■ Task prompt ■
Below are the entries; tally the lines holding the string "overflow" and give only that figure.

Saved data entries:

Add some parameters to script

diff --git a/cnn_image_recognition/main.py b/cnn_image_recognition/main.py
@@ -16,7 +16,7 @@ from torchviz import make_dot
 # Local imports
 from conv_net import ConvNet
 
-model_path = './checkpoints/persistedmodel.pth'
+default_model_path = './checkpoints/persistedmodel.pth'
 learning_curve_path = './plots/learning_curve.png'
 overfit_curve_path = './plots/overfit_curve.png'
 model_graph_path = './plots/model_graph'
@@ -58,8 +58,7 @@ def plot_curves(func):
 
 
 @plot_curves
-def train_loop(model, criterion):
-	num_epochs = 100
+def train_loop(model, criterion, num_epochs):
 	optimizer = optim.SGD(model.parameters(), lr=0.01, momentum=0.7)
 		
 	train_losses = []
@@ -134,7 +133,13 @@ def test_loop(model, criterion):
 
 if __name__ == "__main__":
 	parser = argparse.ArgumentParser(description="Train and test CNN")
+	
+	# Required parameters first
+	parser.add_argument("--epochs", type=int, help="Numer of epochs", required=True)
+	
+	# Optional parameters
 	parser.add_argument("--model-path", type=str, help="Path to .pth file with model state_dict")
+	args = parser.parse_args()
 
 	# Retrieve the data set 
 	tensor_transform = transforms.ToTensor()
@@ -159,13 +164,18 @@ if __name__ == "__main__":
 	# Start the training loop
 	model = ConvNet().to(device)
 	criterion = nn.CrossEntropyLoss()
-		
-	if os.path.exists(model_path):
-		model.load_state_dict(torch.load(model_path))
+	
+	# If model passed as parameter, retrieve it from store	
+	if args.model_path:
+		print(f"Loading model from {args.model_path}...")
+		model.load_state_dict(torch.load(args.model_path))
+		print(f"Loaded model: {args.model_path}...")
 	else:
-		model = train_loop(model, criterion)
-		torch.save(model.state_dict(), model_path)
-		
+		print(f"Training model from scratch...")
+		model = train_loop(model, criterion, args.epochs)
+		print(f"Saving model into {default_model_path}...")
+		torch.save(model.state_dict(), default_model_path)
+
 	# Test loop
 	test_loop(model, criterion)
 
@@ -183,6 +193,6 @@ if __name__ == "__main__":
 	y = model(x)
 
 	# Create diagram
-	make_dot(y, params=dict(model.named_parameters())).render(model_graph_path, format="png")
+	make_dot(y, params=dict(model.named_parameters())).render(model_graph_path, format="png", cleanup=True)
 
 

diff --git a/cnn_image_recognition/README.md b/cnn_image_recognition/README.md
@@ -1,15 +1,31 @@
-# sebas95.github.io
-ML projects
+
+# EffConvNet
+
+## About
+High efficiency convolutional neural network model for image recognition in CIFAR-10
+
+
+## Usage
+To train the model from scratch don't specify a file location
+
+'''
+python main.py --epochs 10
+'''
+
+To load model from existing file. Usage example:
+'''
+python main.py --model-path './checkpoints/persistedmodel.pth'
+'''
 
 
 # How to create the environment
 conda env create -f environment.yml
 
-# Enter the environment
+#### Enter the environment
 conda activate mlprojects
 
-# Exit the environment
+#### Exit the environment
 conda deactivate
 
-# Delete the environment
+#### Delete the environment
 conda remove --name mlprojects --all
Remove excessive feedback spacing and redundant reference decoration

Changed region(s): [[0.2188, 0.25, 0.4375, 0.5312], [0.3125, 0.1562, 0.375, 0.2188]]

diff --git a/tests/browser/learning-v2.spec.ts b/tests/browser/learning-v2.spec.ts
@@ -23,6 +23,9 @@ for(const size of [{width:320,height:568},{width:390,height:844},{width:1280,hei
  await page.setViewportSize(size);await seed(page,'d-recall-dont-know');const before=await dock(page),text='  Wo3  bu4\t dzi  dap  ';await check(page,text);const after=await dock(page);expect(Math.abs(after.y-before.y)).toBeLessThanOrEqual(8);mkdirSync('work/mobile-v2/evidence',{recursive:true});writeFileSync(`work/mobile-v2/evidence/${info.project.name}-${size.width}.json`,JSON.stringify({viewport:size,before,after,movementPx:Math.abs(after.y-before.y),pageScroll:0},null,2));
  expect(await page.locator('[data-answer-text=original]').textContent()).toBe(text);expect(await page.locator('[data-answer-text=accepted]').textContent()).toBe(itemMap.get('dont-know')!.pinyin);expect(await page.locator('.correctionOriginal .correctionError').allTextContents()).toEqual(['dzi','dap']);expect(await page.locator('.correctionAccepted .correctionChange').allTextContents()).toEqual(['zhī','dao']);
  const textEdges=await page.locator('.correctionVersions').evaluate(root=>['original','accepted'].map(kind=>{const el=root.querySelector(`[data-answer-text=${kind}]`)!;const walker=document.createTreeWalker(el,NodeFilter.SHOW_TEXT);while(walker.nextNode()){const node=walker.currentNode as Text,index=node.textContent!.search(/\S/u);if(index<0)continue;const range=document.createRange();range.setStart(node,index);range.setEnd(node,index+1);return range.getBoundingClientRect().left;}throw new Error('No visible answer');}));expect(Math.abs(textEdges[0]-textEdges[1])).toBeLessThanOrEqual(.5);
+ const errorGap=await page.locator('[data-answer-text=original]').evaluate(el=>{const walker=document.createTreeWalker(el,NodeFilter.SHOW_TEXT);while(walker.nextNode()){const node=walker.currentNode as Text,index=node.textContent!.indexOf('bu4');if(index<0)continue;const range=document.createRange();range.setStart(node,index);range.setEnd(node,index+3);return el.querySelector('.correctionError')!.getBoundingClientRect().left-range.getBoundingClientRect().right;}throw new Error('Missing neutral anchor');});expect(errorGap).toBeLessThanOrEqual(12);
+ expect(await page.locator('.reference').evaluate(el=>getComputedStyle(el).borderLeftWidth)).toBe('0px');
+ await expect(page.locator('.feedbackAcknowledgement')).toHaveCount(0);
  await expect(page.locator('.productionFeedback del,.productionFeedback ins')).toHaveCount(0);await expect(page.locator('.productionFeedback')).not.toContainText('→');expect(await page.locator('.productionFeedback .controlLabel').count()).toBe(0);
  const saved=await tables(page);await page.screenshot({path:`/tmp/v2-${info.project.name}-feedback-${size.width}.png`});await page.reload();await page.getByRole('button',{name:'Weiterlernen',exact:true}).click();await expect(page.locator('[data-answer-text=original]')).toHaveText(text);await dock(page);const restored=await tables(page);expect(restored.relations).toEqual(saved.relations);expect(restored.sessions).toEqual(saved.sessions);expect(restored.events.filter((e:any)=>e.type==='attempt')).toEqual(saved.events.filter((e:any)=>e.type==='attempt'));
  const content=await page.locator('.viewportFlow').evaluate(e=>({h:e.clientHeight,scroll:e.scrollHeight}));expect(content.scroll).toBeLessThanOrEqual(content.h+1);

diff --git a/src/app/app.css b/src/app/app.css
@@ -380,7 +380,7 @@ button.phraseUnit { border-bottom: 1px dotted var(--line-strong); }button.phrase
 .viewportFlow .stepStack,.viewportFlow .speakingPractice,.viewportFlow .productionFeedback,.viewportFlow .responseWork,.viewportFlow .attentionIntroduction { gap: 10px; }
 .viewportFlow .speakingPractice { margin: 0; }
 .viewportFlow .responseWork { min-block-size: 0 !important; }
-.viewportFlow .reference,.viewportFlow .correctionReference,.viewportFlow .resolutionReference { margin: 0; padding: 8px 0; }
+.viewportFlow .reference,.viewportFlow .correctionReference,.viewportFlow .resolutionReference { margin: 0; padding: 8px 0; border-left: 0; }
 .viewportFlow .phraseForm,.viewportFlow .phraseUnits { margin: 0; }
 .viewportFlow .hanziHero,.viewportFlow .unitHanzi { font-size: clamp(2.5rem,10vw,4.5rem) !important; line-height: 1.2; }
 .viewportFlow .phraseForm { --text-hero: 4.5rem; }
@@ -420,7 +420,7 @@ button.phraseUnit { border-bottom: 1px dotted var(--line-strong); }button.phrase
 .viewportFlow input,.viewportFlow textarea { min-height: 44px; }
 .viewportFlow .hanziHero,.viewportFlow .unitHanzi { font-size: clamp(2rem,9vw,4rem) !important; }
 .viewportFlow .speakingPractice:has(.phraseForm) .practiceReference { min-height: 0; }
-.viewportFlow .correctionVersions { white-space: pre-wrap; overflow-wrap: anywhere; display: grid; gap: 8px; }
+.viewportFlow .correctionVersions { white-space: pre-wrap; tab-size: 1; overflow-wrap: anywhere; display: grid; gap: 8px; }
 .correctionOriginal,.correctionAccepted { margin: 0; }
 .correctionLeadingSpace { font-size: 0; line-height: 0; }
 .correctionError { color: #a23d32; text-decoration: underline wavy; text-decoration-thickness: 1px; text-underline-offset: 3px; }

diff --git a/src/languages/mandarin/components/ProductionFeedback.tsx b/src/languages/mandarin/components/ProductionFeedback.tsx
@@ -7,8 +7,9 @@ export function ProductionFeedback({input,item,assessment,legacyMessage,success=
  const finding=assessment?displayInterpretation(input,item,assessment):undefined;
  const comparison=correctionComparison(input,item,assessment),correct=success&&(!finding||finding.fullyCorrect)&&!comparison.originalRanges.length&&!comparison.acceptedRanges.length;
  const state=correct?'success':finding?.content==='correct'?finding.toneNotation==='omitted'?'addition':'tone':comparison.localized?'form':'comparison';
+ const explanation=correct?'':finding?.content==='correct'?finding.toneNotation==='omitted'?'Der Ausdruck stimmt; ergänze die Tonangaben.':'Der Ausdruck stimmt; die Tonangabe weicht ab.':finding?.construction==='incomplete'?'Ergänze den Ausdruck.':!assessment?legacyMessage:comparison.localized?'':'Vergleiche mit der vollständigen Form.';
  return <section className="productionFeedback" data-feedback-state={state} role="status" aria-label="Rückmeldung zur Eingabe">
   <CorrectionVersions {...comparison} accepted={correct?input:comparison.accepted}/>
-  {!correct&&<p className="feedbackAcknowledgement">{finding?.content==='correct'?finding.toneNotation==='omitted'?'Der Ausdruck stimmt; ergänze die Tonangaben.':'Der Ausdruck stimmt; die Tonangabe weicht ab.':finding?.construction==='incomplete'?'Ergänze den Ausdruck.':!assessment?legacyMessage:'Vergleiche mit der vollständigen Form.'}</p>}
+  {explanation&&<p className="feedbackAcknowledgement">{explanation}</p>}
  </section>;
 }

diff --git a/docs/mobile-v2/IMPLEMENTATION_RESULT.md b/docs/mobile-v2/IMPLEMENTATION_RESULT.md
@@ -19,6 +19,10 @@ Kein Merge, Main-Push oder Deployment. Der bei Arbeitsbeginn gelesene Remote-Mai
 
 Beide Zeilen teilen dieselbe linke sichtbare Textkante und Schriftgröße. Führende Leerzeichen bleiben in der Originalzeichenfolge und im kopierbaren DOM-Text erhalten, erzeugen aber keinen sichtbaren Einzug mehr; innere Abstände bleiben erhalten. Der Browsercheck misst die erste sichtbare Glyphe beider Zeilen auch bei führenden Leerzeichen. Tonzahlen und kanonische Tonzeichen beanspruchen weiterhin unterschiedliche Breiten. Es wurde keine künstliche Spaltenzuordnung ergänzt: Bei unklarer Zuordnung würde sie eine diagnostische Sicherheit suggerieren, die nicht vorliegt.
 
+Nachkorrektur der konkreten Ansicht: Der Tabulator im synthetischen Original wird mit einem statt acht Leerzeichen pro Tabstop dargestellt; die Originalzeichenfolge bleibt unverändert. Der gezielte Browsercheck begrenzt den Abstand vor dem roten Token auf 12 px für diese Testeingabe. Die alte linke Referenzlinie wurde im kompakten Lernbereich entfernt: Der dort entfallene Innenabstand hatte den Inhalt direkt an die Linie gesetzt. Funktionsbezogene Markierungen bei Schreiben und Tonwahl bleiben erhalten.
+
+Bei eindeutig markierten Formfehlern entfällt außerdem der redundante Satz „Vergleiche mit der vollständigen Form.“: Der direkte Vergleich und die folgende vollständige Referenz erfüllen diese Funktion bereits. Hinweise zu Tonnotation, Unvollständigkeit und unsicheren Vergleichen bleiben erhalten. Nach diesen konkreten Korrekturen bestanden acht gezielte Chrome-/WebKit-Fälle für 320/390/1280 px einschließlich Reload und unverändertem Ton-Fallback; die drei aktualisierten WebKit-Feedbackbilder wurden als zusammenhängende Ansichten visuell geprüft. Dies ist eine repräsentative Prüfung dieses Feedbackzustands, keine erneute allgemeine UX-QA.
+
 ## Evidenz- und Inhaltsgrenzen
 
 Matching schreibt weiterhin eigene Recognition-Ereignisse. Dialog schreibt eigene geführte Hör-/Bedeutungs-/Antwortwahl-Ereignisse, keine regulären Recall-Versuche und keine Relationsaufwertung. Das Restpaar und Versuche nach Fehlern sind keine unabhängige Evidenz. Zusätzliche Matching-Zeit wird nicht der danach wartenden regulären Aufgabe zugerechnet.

■ Response box ■
2